Mesquite, the thorny, hardy tree found in Southwestern areas of the United States, makes great furniture. Long thought of as scrub brush and a nuisance, the characteristics of mesquite make it a great choice for furniture. Labeled as a hardwood, mesquite has a very stable, hardy and adaptable nature. Mesquite is drought tolerant and thrives in hot, desert environments. This extreme environment creates a slow growing, dense tree. This plant has deep regeneration properties that make it difficult to eradicate, which is why mesquite is considered an invasive species. Even a tiny piece of its root that is left in the ground can create new growth.

The Nature of Mesquite

Mesquite, the thorny, hardy tree found in Southwestern areas of the United States, makes great furniture. Long thought of as scrub brush and a nuisance, the characteristics of mesquite make it a great choice for furniture. Labeled as a hardwood, mesquite has a very stable, hardy and adaptable nature. Mesquite is drought tolerant and thrives in hot, desert environments. This extreme environment creates a slow growing, dense tree. This plant has deep regeneration properties that make it difficult to eradicate, which is why mesquite is considered an invasive species. Even a tiny piece of its root that is left in the ground can create new growth.

Mesquite Furniture Characteristics

Mesquite is durable and is not known to split, warp or buckle as the wood settles or shifts. This indicates its strength, ability to handle expansion and contraction and its long-term wear properties. It handles moisture and weight well. It has a broad range of graining and colors. In fact, its graining is exotic and unpredictable, making it a must for many table tops and flooring applications. Mesquite's surface defects are seen as great characteristics, something to be treasured and certainly appropriate in the rustic furniture that usually is made from it. Often found in short, shrub heights, many woodworkers don't bother considering mesquite, believing that the proper lengths aren't available for furniture. Actually, mesquite trees can grow as high as 20 to 30 feet. These lengths serve furniture making quite well.

Carving Traditional Furniture

Due to its rough texture and defects, mesquite does not necessarily lend itself to a traditional furniture style. Most mesquite furniture makers tend toward rustic and practical designs when using mesquite. But not Leslie Mizell, a furniture maker using mesquite in unusual ways. Her traditional Chippendale chair, cut and carved out of mesquite, tells a different story about this amazing hardwood. Her work shows that mesquite wood handles carving and sanding very well. An article she wrote about her experiences with mesquite can be found in a book called "Wood," published by Tauton Press in 1985.

Finding Mesquite For Furniture
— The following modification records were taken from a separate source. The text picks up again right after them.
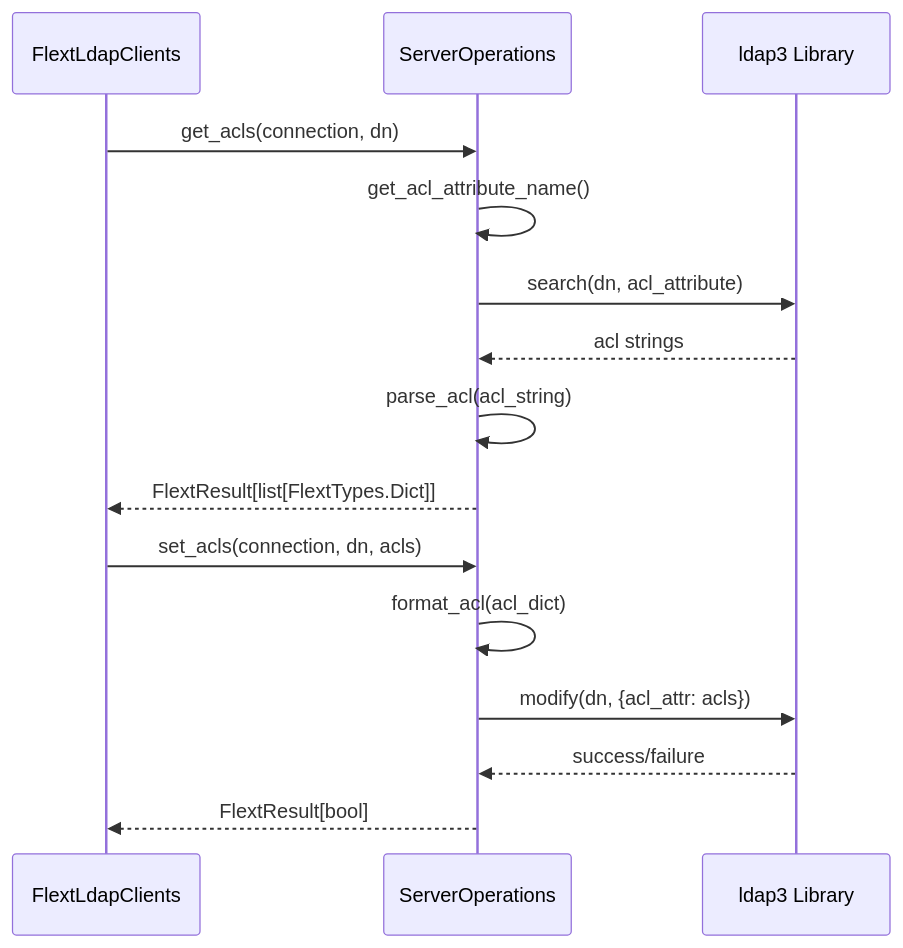
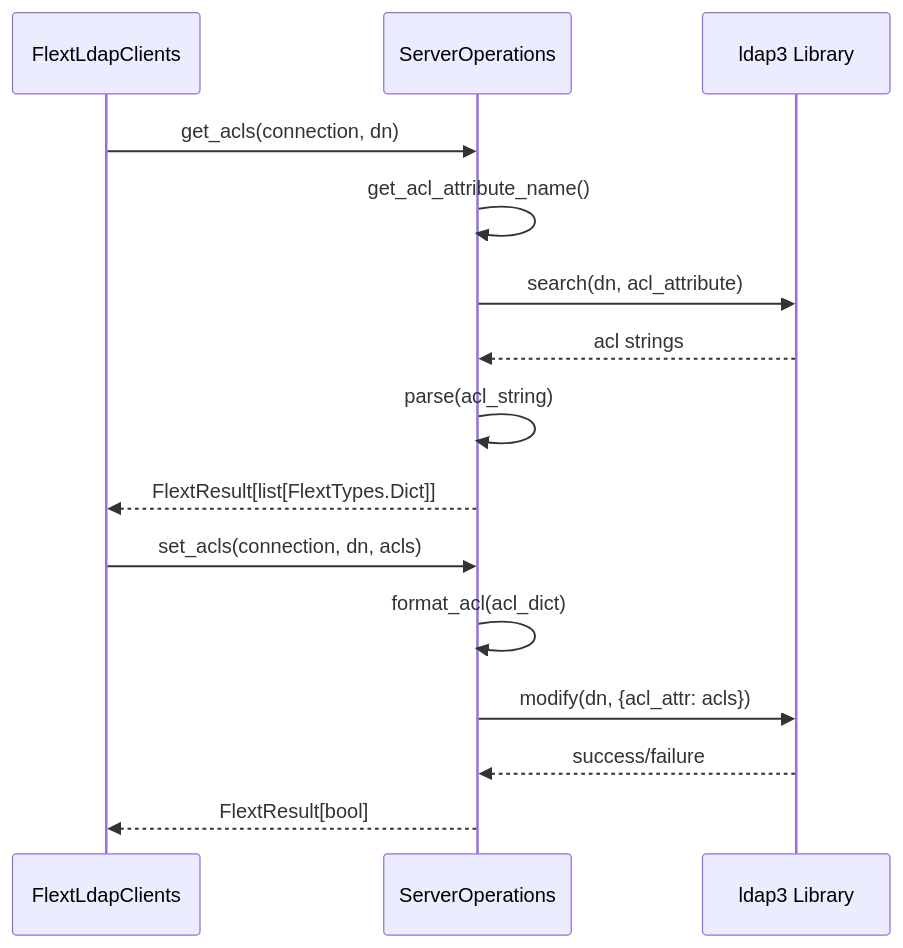
Before and after one commit to flext-sh/flext-ldap: the third of 3 diagrams in docs/architecture.md, drawn with Mermaid. The commit also changed 26 other files, not shown here.

````diff
--- a/docs/architecture.md
+++ b/docs/architecture.md
@@ -349,19 +349,19 @@
 ```mermaid
 sequenceDiagram
     participant Client as FlextLdapClients
     participant Ops as ServerOperations
     participant ldap3 as ldap3 Library
 
     Client->>Ops: get_acls(connection, dn)
     Ops->>Ops: get_acl_attribute_name()
     Ops->>ldap3: search(dn, acl_attribute)
     ldap3-->>Ops: acl strings
-    Ops->>Ops: parse_acl(acl_string)
+    Ops->>Ops: parse(acl_string)
     Ops-->>Client: FlextResult[list[FlextTypes.Dict]]
 
     Client->>Ops: set_acls(connection, dn, acls)
     Ops->>Ops: format_acl(acl_dict)
     Ops->>ldap3: modify(dn, {acl_attr: acls})
     ldap3-->>Ops: success/failure
     Ops-->>Client: FlextResult[bool]
 ```
````
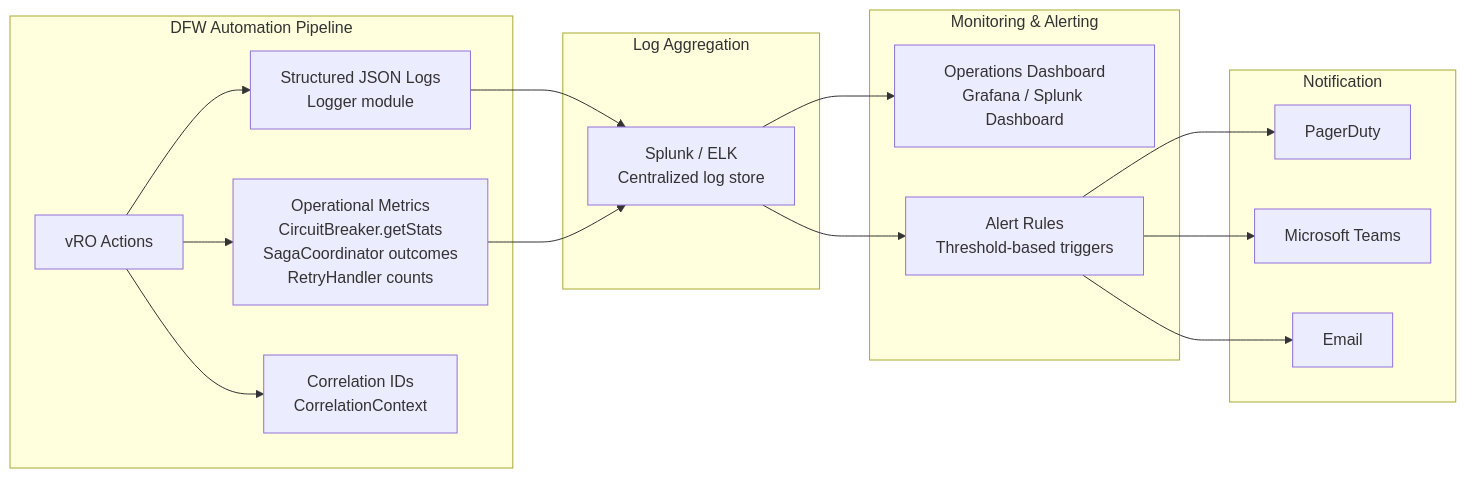
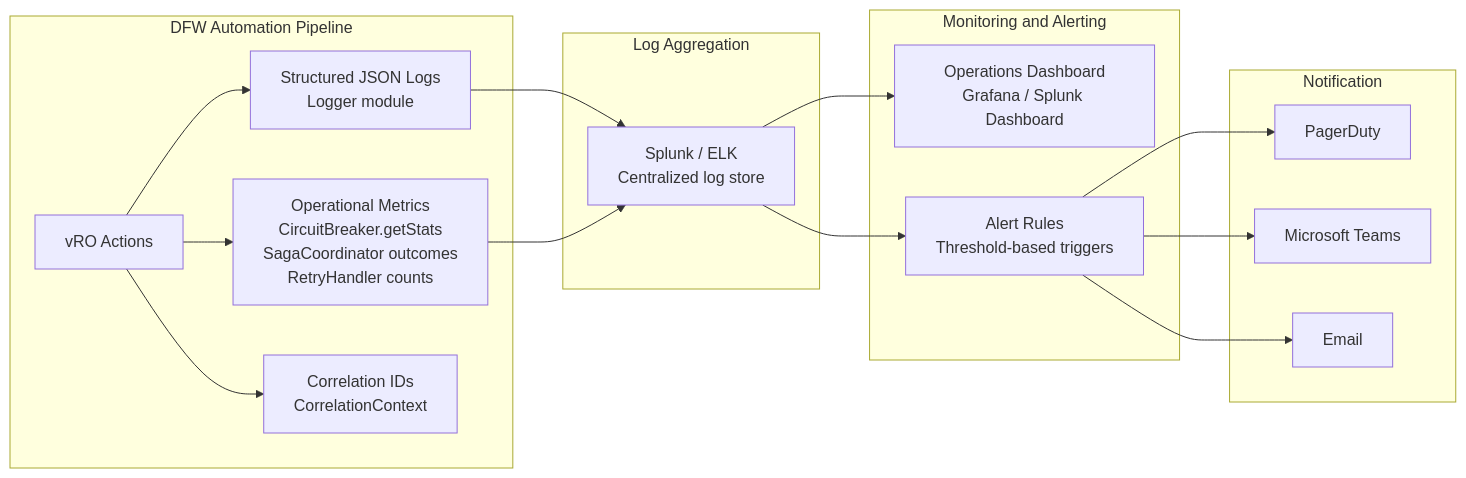
One commit to srikanth-nalam/dfw-automation-pipeline changed diagram 13 of 15 in docs/HLD.md. Above: the diagram before and after it, drawn with Mermaid. The commit also changed other lines of this file and 12 other files, not shown here.

First line of the commit message:
fix: resolve Mermaid diagram rendering issues across all docs

````diff
--- a/docs/HLD.md
+++ b/docs/HLD.md
@@ -817,35 +817,35 @@
 ```mermaid
 graph LR
     subgraph Pipeline ["DFW Automation Pipeline"]
         VRO["vRO Actions"]
         LOG["Structured JSON Logs\nLogger module"]
         METRICS["Operational Metrics\nCircuitBreaker.getStats\nSagaCoordinator outcomes\nRetryHandler counts"]
         CORR["Correlation IDs\nCorrelationContext"]
     end
 
     subgraph Aggregation ["Log Aggregation"]
         SPLUNK["Splunk / ELK\nCentralized log store"]
     end
 
-    subgraph Monitoring ["Monitoring & Alerting"]
+    subgraph Monitoring ["Monitoring and Alerting"]
         DASH["Operations Dashboard\nGrafana / Splunk Dashboard"]
         ALERTS["Alert Rules\nThreshold-based triggers"]
     end
 
     subgraph Notification ["Notification"]
         PD[PagerDuty]
         TEAMS[Microsoft Teams]
         EMAIL[Email]
     end
 
     VRO --> LOG
     VRO --> METRICS
     VRO --> CORR
     LOG --> SPLUNK
     METRICS --> SPLUNK
     SPLUNK --> DASH
     SPLUNK --> ALERTS
     ALERTS --> PD
     ALERTS --> TEAMS
     ALERTS --> EMAIL
 ```
````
Mesquite is milled in Arizona, New Mexico, Texas and Mexico. Because of its weight, mesquite is not shipped elsewhere for milling or processing because of the expense. This is why it can be difficult for some furniture makers to find it. Mesquite is also being produced as veneers, which are much less expensive to ship. Mesquite typically weighs around 4 to 5 pounds per board foot.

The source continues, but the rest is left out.